From that day in the cabin, my songwriting continued to grow and become an outlet for my whole bundle of middle school emotions. As I matured, so did my songwriting and the emotions and experiences that I was writing about. I choose not to go by a pseudonym because the music I write stems unwaveringly from personal experience. “James” is a real person that has influenced my life and so is the boy with the “Good Heart.”

How has studying at the Clive Davis Institute of Recorded Music at NYU inspired or changed your music?
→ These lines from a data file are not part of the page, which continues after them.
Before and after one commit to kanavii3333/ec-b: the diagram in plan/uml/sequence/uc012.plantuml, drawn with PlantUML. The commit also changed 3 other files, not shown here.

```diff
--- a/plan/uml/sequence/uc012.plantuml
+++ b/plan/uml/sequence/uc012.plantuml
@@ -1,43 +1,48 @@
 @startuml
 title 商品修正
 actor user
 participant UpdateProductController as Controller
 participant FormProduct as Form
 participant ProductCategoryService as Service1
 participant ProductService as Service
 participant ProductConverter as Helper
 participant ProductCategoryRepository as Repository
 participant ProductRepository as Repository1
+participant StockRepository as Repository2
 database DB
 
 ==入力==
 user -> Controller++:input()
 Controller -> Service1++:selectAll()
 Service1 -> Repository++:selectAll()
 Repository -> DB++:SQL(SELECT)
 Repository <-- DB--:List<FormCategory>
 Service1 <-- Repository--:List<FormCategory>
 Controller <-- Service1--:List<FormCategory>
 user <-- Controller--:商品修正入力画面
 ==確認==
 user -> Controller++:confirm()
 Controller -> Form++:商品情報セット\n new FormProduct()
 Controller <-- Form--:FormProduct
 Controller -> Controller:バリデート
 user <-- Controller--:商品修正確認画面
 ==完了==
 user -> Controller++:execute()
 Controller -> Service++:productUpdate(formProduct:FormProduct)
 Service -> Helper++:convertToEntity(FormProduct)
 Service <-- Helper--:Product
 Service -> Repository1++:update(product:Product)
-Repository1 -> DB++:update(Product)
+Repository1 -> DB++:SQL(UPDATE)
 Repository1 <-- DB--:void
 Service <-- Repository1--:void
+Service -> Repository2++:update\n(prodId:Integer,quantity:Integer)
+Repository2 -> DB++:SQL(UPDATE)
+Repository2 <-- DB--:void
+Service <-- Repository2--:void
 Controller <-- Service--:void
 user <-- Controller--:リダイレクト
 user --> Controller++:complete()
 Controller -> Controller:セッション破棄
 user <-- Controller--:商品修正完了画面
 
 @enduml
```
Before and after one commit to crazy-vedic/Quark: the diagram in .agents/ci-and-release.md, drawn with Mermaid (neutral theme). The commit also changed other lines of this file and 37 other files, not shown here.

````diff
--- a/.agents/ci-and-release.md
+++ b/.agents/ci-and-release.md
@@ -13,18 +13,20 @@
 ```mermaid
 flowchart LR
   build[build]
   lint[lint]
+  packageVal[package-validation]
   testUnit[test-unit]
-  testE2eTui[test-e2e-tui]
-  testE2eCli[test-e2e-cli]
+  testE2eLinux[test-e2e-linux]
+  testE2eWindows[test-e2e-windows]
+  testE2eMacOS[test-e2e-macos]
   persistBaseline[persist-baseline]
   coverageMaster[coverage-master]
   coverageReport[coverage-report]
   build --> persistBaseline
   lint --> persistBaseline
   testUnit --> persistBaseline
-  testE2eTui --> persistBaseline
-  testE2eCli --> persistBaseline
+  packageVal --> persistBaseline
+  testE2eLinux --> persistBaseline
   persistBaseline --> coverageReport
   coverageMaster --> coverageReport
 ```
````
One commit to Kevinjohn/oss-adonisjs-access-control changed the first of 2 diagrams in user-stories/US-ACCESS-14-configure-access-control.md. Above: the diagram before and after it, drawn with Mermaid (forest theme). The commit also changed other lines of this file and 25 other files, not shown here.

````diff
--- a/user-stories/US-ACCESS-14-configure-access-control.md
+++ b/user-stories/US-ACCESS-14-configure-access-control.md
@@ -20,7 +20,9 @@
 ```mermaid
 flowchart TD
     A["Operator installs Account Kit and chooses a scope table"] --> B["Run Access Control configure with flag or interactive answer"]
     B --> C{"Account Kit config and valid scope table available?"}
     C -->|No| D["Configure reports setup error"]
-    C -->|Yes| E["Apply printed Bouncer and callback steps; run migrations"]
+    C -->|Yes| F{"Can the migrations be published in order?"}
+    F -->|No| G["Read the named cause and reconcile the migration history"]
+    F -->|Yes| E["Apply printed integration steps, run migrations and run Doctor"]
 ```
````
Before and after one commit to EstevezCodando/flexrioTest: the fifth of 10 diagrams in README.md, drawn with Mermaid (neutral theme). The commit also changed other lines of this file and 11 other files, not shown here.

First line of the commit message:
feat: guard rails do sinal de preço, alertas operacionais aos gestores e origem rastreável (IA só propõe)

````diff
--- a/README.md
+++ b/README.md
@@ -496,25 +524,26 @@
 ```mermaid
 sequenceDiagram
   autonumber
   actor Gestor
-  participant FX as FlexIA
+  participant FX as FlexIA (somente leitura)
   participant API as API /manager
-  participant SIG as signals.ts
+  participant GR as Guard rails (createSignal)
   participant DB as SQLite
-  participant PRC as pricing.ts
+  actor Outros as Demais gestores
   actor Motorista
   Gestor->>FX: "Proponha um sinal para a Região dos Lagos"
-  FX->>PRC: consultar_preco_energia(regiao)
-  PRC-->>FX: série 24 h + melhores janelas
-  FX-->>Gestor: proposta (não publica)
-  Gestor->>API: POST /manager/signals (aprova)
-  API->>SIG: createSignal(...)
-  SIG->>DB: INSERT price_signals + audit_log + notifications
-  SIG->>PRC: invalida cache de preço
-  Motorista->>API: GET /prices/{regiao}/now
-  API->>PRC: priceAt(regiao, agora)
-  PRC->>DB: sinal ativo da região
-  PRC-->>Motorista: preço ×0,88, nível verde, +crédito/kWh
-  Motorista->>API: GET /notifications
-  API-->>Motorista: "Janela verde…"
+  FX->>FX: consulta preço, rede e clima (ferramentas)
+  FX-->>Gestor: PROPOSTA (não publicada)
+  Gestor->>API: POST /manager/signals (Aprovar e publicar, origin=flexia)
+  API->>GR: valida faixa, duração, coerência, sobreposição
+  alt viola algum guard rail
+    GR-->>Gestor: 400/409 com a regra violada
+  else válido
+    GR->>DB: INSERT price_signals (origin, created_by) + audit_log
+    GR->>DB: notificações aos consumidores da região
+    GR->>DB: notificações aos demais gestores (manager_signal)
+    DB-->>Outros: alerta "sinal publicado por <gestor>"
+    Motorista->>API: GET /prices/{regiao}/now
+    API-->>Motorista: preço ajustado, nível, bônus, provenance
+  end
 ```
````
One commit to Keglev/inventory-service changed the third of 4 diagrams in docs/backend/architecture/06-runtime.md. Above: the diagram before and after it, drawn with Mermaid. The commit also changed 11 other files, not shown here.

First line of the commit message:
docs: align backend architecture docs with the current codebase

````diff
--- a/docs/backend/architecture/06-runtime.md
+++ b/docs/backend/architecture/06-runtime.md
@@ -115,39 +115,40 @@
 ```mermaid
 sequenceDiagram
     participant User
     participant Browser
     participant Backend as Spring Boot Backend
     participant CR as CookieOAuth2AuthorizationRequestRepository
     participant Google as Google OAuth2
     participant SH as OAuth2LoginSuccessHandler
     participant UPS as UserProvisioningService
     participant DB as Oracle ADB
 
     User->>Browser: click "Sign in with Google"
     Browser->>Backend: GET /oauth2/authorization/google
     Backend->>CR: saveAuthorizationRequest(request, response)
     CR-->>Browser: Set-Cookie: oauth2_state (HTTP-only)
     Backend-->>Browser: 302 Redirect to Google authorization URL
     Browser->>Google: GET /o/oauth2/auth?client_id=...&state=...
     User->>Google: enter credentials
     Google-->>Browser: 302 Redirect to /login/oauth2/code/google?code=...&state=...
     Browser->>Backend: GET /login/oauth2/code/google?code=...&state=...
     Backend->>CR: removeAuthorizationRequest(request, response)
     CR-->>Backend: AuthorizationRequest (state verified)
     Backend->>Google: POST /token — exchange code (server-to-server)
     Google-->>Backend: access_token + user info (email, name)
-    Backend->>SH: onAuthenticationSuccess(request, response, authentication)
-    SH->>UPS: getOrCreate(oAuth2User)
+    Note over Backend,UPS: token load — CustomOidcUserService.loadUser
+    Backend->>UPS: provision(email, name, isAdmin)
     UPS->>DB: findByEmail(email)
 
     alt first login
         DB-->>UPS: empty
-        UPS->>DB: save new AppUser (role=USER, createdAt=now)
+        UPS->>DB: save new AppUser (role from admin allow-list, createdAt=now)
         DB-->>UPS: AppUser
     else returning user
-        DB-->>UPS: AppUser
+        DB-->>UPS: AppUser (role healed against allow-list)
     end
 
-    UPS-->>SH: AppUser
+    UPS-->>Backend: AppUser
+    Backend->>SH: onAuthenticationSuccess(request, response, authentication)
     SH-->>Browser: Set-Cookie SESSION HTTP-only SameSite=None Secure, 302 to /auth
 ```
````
The biggest thing that the Clive Davis Institute of Recorded Music has offered me is exposure to new types of music and music makers. I’m from a small farm in Maryland and before NYU, was a self taught musician, producer, and studio engineer.  The past two years have been spent crafting my technical skills and identity as an artist. I have incredible respect for my teachers and peers and will forever be grateful for their influence.

What has been the biggest learning experience in your creative life so far?

I spent my first year in New York City writing and playing in a band. My first time in a band setting, I loved the experience of playing together and the camaraderie that came with touring and writing music collaboratively.  That being said, it also tested my self-awareness, my ability to understand my own creative drive and its fulfillment.

Tell me a little about the process of writing and recording ‘Blood Ballet.’ 

Blood Ballet is comprised of 9 songs, none of which were written together, written with a goal in mind, or written to be released together specifically. This record details my experiences in the two years since I left home for a new life in the city. I made some friends and lost some. I found some love and lost some. These songs document that period of time. In them, I find comfort, closure, excitement, peace and hope that those who listen may find some of the same. My musical feet firmly planted back on the ground, these songs are me moving on. Some songs were recorded at school, some recorded in Brooklyn – one even recorded on an iPhone next to my fireplace on Christmas morning. On “Blood Ballet,” my voice sounds a little older, the arrangements and ideas are fuller – you can hear what I’ve learned and what I’m still learning.